Dubai With a crime rate of 1.5 per million trips in 2011, Dubai Metro has become one of the safest means of public transport in the world, surpassing world-renowned railways in the US and Europe, it was announced Thursday.
The Boston and Atlanta railways registered 7.6 crimes per million trips in 2011, followed by Chicago with 12.3 and London with 13. The crime rate on Dubai Metro saw a 61.43 per cent drop from 3.89 crimes per million trips in 2010, Lieutenant Colonel Mohammad Atiq Thani, Director of Dubai Police's Transport Security Department, said.
“We have never received a bomb report, but if we find any luggage left behind, we treat it as a security threat and take necessary procedures until it is proven clear, after which the luggage or items left behind are taken to the Lost and Found section”Tweet this
Speaking at a ceremony to honour distinguished employees and cooperating departments and establishments, Lt Col Thani said the four-year-old department now covers public buses and marine transport, as well as Dubai Metro.
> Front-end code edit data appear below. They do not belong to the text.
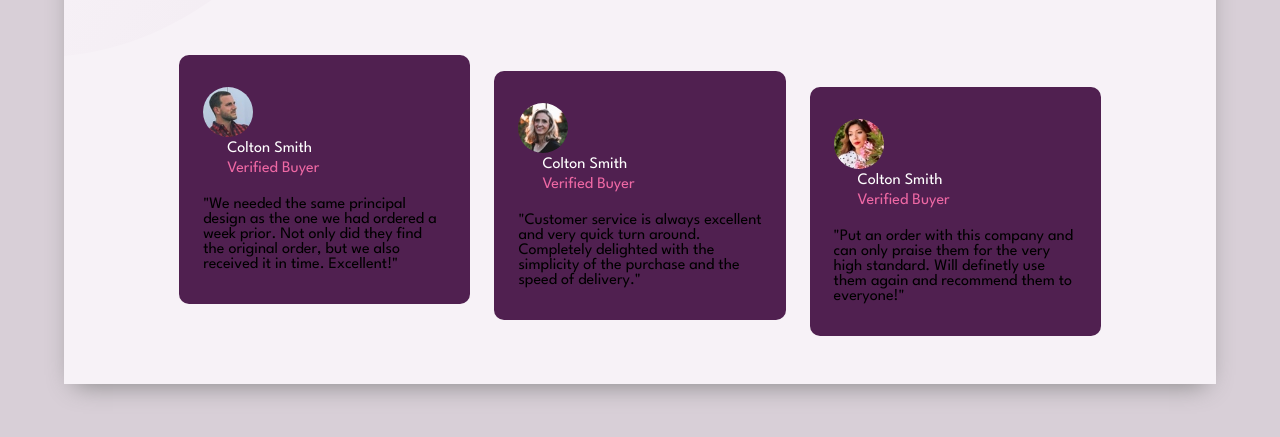
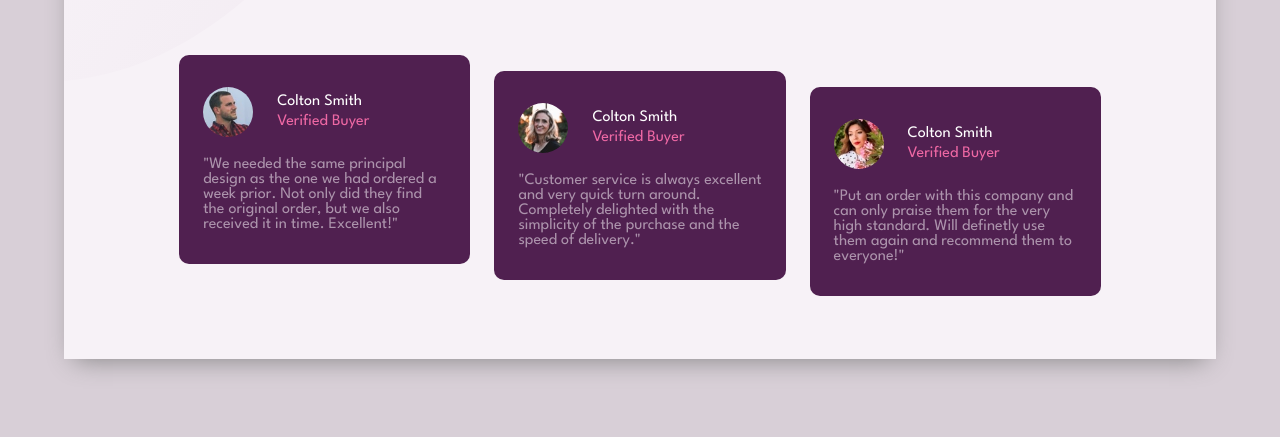
Before and after one commit to Wardinul/Social-proof-section, a plain HTML site: page index.html in a window 1280 px wide. Shown: the part 361-798 px from the top of the page. Drawn offline with Linux system fonts and the light colour scheme.

Commit message:
final touches

```diff
--- a/styles.css
+++ b/styles.css
@@ -146,7 +146,7 @@ body{
     border-radius: 50px;
 }
 
-.user-info{
+.review-item__user{
     display: flex;
     align-items: center;
 }
@@ -168,7 +168,7 @@ body{
     color: var(--soft-pink);
 }
 
-.user-comment{
+.review-item__user__comment{
     color: hsla(300, 24%, 96%, 0.548);
 }
 
@@ -251,7 +251,7 @@ body{
 }
 
 @media screen and (max-width:18.75em) {
-    .user-info{
+    .review-item__user{
         flex-direction: column;
     }
     .user-name{
```
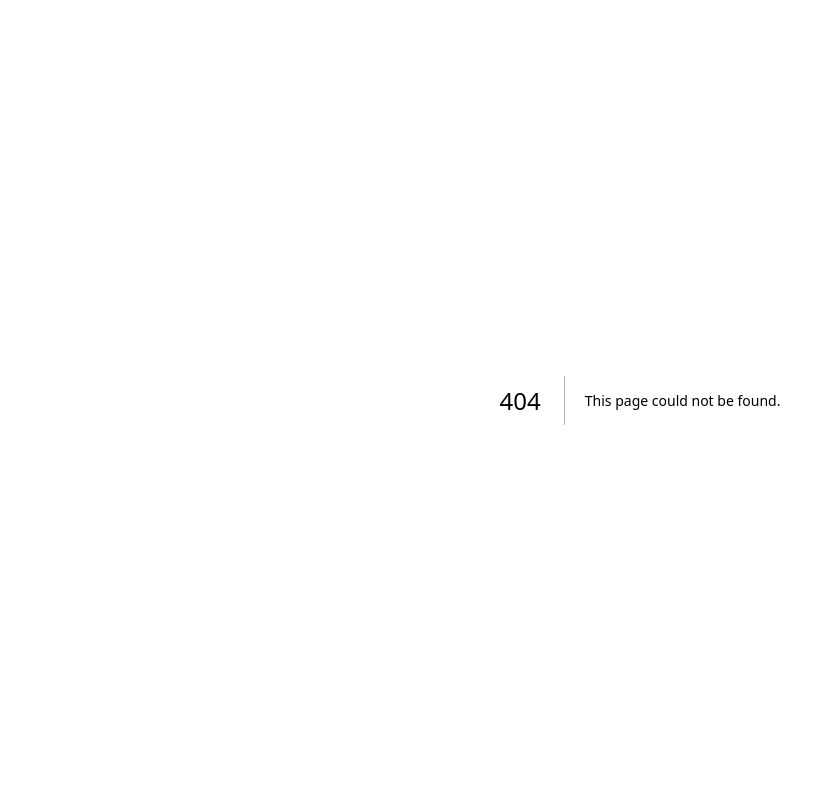
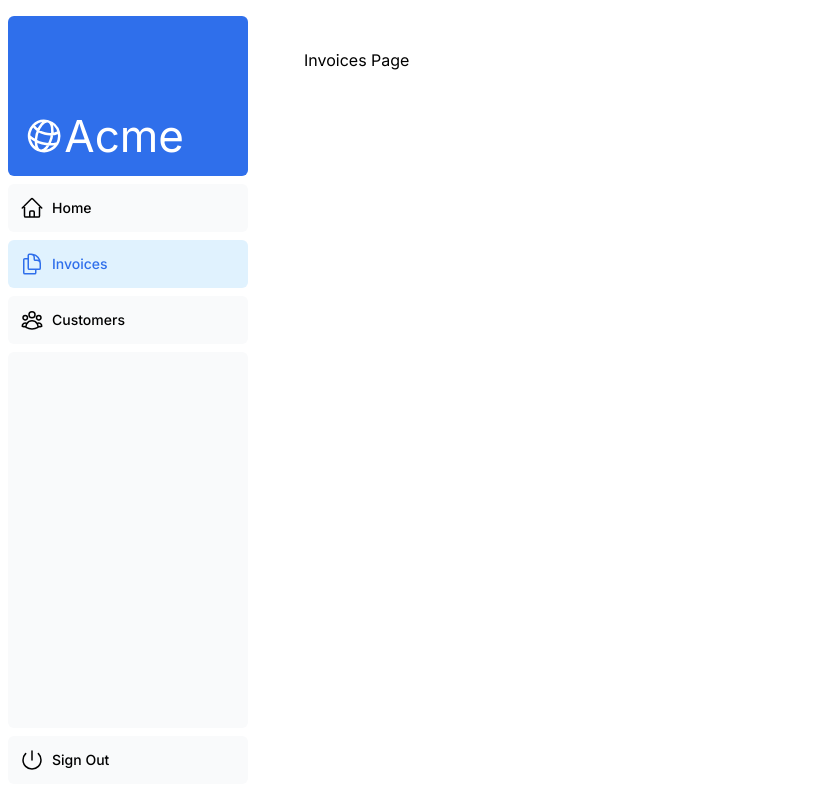
Before and after one commit to alhazmii/Project-NextJS001, a Next.js app: page /dashboard/invoices in a window 1280 px wide. Before the commit this address had no page. Shown: the whole page, without its empty margins (0-835 px from the left). Built offline with nearby package versions, Linux system fonts and the light colour scheme.

Commit message:
updated README

```diff
--- /dev/null
+++ b/app/dashboard/customers/page.tsx
@@ -0,0 +1,3 @@
+export default function Page() {
+    return <p>Customer Page</p>
+}
--- /dev/null
+++ b/app/dashboard/invoices/page.tsx
@@ -0,0 +1,3 @@
+export default function Page() {
+    return <p>Invoices Page</p>
+}
```
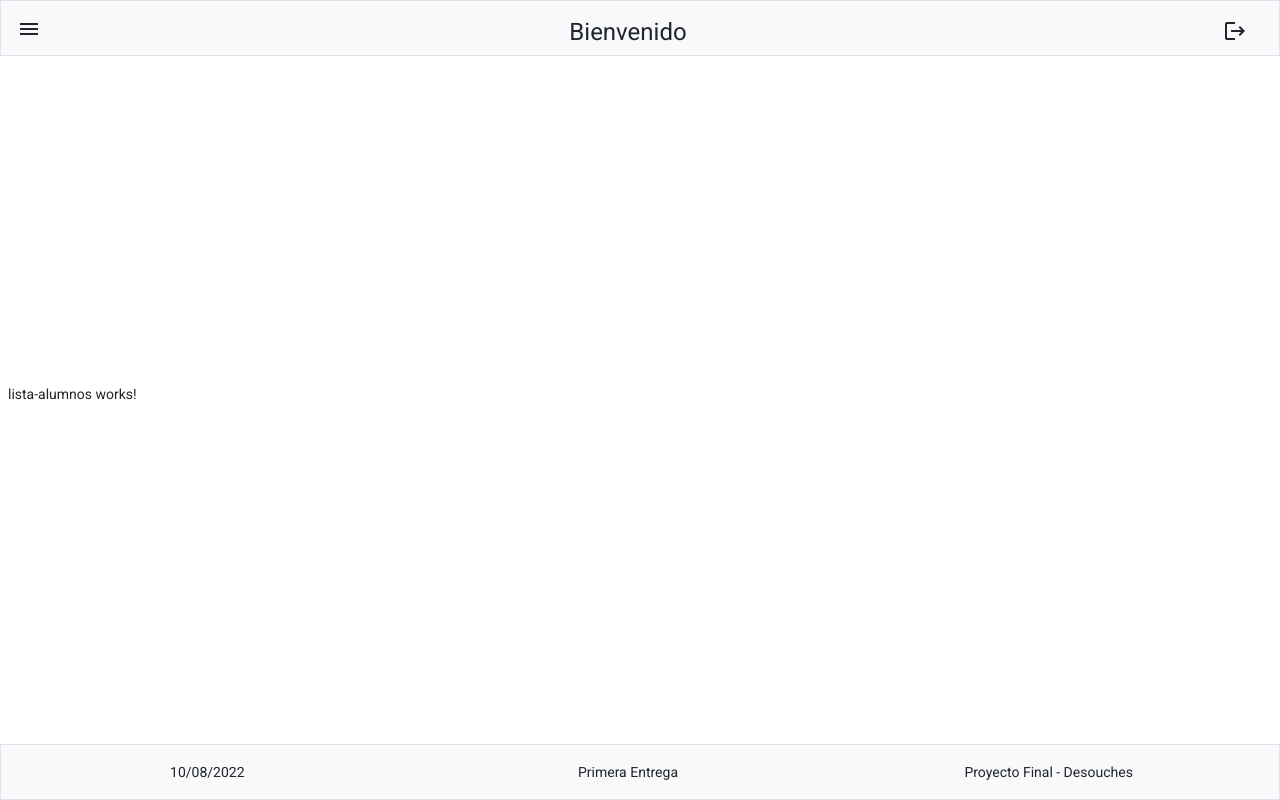
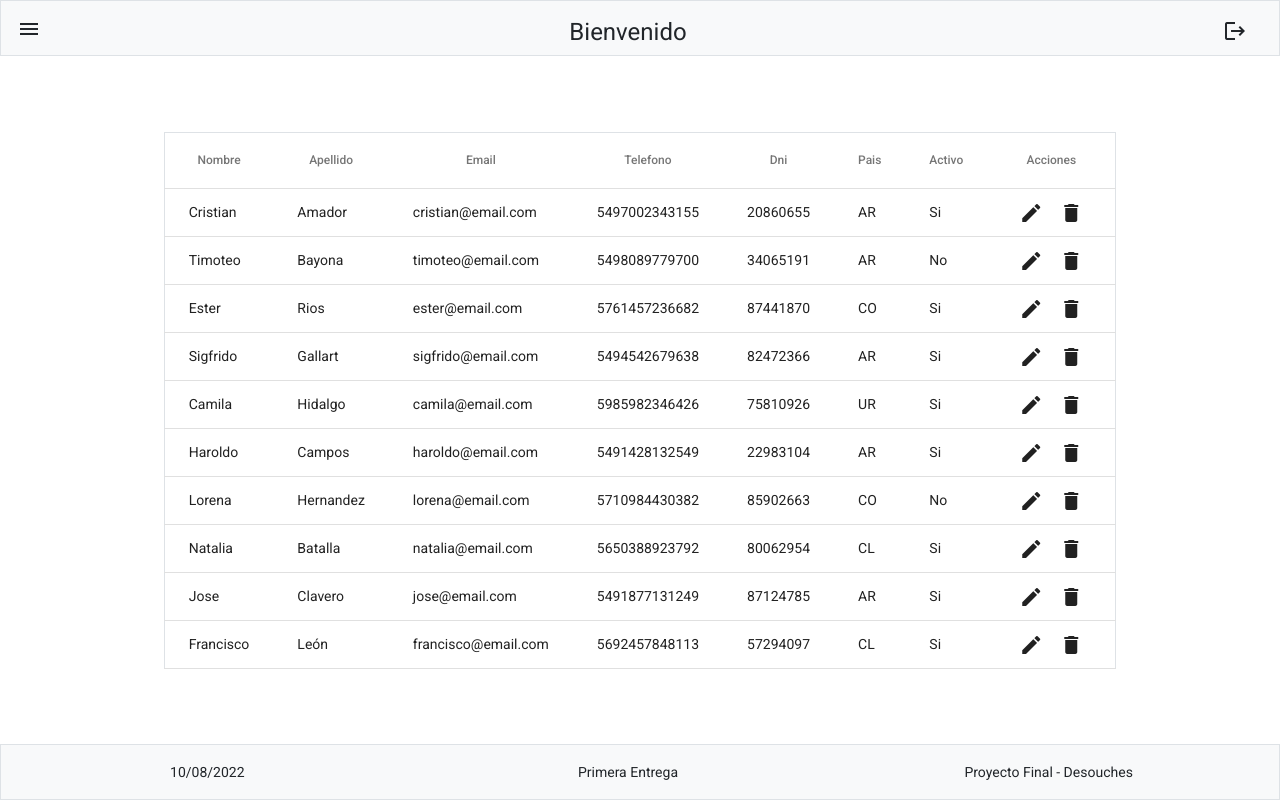
Before and after one commit to lautarodesouches/proyecto-final-desouches-angular, an Angular app: page / in a window 1280 px wide. Built offline with nearby package versions, Linux system fonts and the light colour scheme.

Commit message:
Show table - delete student

```diff
--- a/src/app/app.component.html
+++ b/src/app/app.component.html
@@ -1,9 +1,9 @@
 <div class='row vh-100 vw-100 m-0'>
-    <app-nav-bar class='vh-100 col-2 bg-primary text-white collapse position-absolute' id="navbarToggleExternalContent">
+    <app-nav-bar class='vh-100 col-4 col-md-2 bg-primary text-white collapse position-absolute' id="navbarToggleExternalContent">
     </app-nav-bar>
     <div class='vh-100 col p-0'>
         <app-toolbar class='vh-7 px-2 d-flex align-items-center bg-light border'></app-toolbar>
-        <main class='vh-86 px-2 d-flex align-items-center'>
+        <main class='vh-86 px-2 d-flex align-items-center justify-content-center'>
             <app-lista-alumnos></app-lista-alumnos>
         </main>
         <app-footer class='vh-7 px-2 d-flex align-items-center bg-light border'></app-footer>
--- a/src/app/app.materieal.module.ts
+++ b/src/app/app.materieal.module.ts
@@ -8,7 +8,7 @@ import { MatButtonModule } from '@angular/material/button'
     exports: [
         MatTableModule,
         MatIconModule,
-        MatButtonModule
+        MatButtonModule,
     ]
 })
 
--- a/src/app/components/lista-alumnos/lista-alumnos.component.html
+++ b/src/app/components/lista-alumnos/lista-alumnos.component.html
@@ -1 +1,53 @@
-<p>lista-alumnos works!</p>
+<table mat-table [dataSource]="dataSource" class='border'>
+
+    <ng-container matColumnDef="nombre">
+        <th class='px-4 text-center' mat-header-cell *matHeaderCellDef>Nombre</th>
+        <td class='px-4' mat-cell *matCellDef="let element">{{element.nombre}}</td>
+    </ng-container>
+
+    <ng-container matColumnDef="apellido">
+        <th class='px-4 text-center' mat-header-cell *matHeaderCellDef>Apellido</th>
+        <td class='px-4' mat-cell *matCellDef="let element">{{element.apellido}}</td>
+    </ng-container>
+
+    <ng-container matColumnDef="email">
+        <th class='px-4 text-center' mat-header-cell *matHeaderCellDef>Email</th>
+        <td class='px-4' mat-cell *matCellDef="let element">{{element.email}}</td>
+    </ng-container>
+
+    <ng-container matColumnDef="telefono">
+        <th class='px-4 text-center' mat-header-cell *matHeaderCellDef>Telefono</th>
+        <td class='px-4' mat-cell *matCellDef="let element">{{element.telefono}}</td>
+    </ng-container>
+
+    <ng-container matColumnDef="dni">
+        <th class='px-4 text-center' mat-header-cell *matHeaderCellDef>Dni</th>
+        <td class='px-4' mat-cell *matCellDef="let element">{{element.dni}}</td>
+    </ng-container>
+
+    <ng-container matColumnDef="pais">
+        <th class='px-4 text-center' mat-header-cell *matHeaderCellDef>Pais</th>
+        <td class='px-4' mat-cell *matCellDef="let element">{{element.pais}}</td>
+    </ng-container>
+
+    <ng-container matColumnDef="activo">
+        <th class='px-4 text-center' mat-header-cell *matHeaderCellDef>Activo</th>
+        <td class='px-4' mat-cell *matCellDef="let element">{{element.activo ? 'Si' : 'No'}}</td>
+    </ng-container>
+
+    <ng-container matColumnDef="acciones">
+        <th class='px-4 text-center' mat-header-cell *matHeaderCellDef>Acciones</th>
+        <td class='px-4' mat-cell *matCellDef="let element">
+            <button mat-icon-button (click)="editar(element.id)">
+                <mat-icon>edit</mat-icon>
+            </button>
+            <button mat-icon-button (click)="eliminar(element.id)">
+                <mat-icon>delete</mat-icon>
+            </button>
+        </td>
+    </ng-container>
+
+    <tr mat-header-row *matHeaderRowDef="columnas"></tr>
+    <tr mat-row *matRowDef="let row; columns: columnas;"></tr>
+
+</table>
--- a/src/app/components/lista-alumnos/lista-alumnos.component.ts
+++ b/src/app/components/lista-alumnos/lista-alumnos.component.ts
@@ -2,6 +2,7 @@ import { Component, OnInit } from '@angular/core';
 import { MatTableDataSource } from '@angular/material/table';
 
 export interface Alumno {
+  id: number
   nombre: string
   apellido: string
   email: string
@@ -12,16 +13,16 @@ export interface Alumno {
 }
 
 const ELEMENT_DATA: Alumno[] = [
-  { nombre: 'Cristian', apellido: 'Amador', email: 'cristian@email.com', telefono: 5497002343155, dni: 20860655, pais: 'AR', activo: true },
-  { nombre: 'Timoteo', apellido: 'Bayona', email: 'timoteo@email.com', telefono: 5498089779700, dni: 34065191, pais: 'AR', activo: false },
-  { nombre: 'Ester', apellido: 'Rios', email: 'ester@email.com', telefono: 5761457236682, dni: 87441870, pais: 'CO', activo: true },
-  { nombre: 'Sigfrido', apellido: 'Gallart', email: 'sigfrido@email.com', telefono: 5494542679638, dni: 82472366, pais: 'AR', activo: true },
-  { nombre: 'Camila', apellido: 'Hidalgo', email: 'camila@email.com', telefono: 5985982346426, dni: 75810926, pais: 'UR', activo: true },
-  { nombre: 'Haroldo', apellido: 'Campos', email: 'haroldo@email.com', telefono: 5491428132549, dni: 22983104, pais: 'AR', activo: true },
-  { nombre: 'Lorena', apellido: 'Hernandez', email: 'lorena@email.com', telefono: 5710984430382, dni: 85902663, pais: 'CO', activo: false },
-  { nombre: 'Natalia', apellido: 'Batalla', email: 'natalia@email.com', telefono: 5650388923792, dni: 80062954, pais: 'CL', activo: true },
-  { nombre: 'Jose', apellido: 'Clavero', email: 'jose@email.com', telefono: 5491877131249, dni: 87124785, pais: 'AR', activo: true },
-  { nombre: 'Francisco', apellido: 'León', email: 'francisco@email.com', telefono: 5692457848113, dni: 57294097, pais: 'CL', activo: true }
+  { id: 1, nombre: 'Cristian', apellido: 'Amador', email: 'cristian@email.com', telefono: 5497002343155, dni: 20860655, pais: 'AR', activo: true },
+  { id: 2, nombre: 'Timoteo', apellido: 'Bayona', email: 'timoteo@email.com', telefono: 5498089779700, dni: 34065191, pais: 'AR', activo: false },
+  { id: 3, nombre: 'Ester', apellido: 'Rios', email: 'ester@email.com', telefono: 5761457236682, dni: 87441870, pais: 'CO', activo: true },
+  { id: 4, nombre: 'Sigfrido', apellido: 'Gallart', email: 'sigfrido@email.com', telefono: 5494542679638, dni: 82472366, pais: 'AR', activo: true },
+  { id: 5, nombre: 'Camila', apellido: 'Hidalgo', email: 'camila@email.com', telefono: 5985982346426, dni: 75810926, pais: 'UR', activo: true },
+  { id: 6, nombre: 'Haroldo', apellido: 'Campos', email: 'haroldo@email.com', telefono: 5491428132549, dni: 22983104, pais: 'AR', activo: true },
+  { id: 7, nombre: 'Lorena', apellido: 'Hernandez', email: 'lorena@email.com', telefono: 5710984430382, dni: 85902663, pais: 'CO', activo: false },
+  { id: 8, nombre: 'Natalia', apellido: 'Batalla', email: 'natalia@email.com', telefono: 5650388923792, dni: 80062954, pais: 'CL', activo: true },
+  { id: 9, nombre: 'Jose', apellido: 'Clavero', email: 'jose@email.com', telefono: 5491877131249, dni: 87124785, pais: 'AR', activo: true },
+  { id: 10, nombre: 'Francisco', apellido: 'León', email: 'francisco@email.com', telefono: 5692457848113, dni: 57294097, pais: 'CL', activo: true }
 ]
 
 @Component({
@@ -40,4 +41,11 @@ export class ListaAlumnosComponent implements OnInit {
   ngOnInit(): void {
   }
 
+  editar(element: Alumno) {
+  }
+
+  eliminar(id: number) {
+    this.dataSource.data = this.dataSource.data.filter((alumno: Alumno) => alumno.id !== id)
+  }
+
 }
```
Also changed, not shown: src/app/components/footer/footer.component.ts (line endings or trailing spaces).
Police made 862 arrests for small crimes committed on the Metro in 2011, and Ittihad Square topped the list of arrests with 134 followed by City Centre with 123, Rashidiya with 117, Karama with 51, Khalid Bin Al Waleed with 42 and Mall of the Emirates station with 40 arrests.
The highest number of arrests was made by Corporal Mariam Matar, a policewoman who arrested 43 people in 2011, Lt Col Thani said.
"Most cases are simple crimes like pick-pocketing and small thefts caught on the security cameras or reported by travellers," he said, adding that the Metro is being monitored by 4,700 cameras.
Other than thefts, the department deals with all kinds of offences and emergencies that may occur on public transport vehicles.
"We have many reports of people fainting or suffering from health problems while on the Metro, especially during peak hours and weekends when conditions are over crowded, and in such cases an ambulance is called immediately and supervisors are instructed on how to take immediate action," he said.
Cases of sexual harassment were very few and far between since the Metro started operations three-and-a-half years ago, and are also easy to track through the security cameras, which are linked to the operations room in Rashidiya. During its years of service, the department carried out seven drills on the Metro, including bomb drills.
"We have never received a bomb report, but if we find any luggage left behind, we treat it as a security threat and take necessary procedures until it is proven clear, after which the luggage or items left behind are taken to the Lost and Found section," he said.
With around 370,000 passengers using the Metro every day, Lt Col Thani said items left behind are not a rare occurrence.
"We deal with at least 30 to 40 cases every day," he added.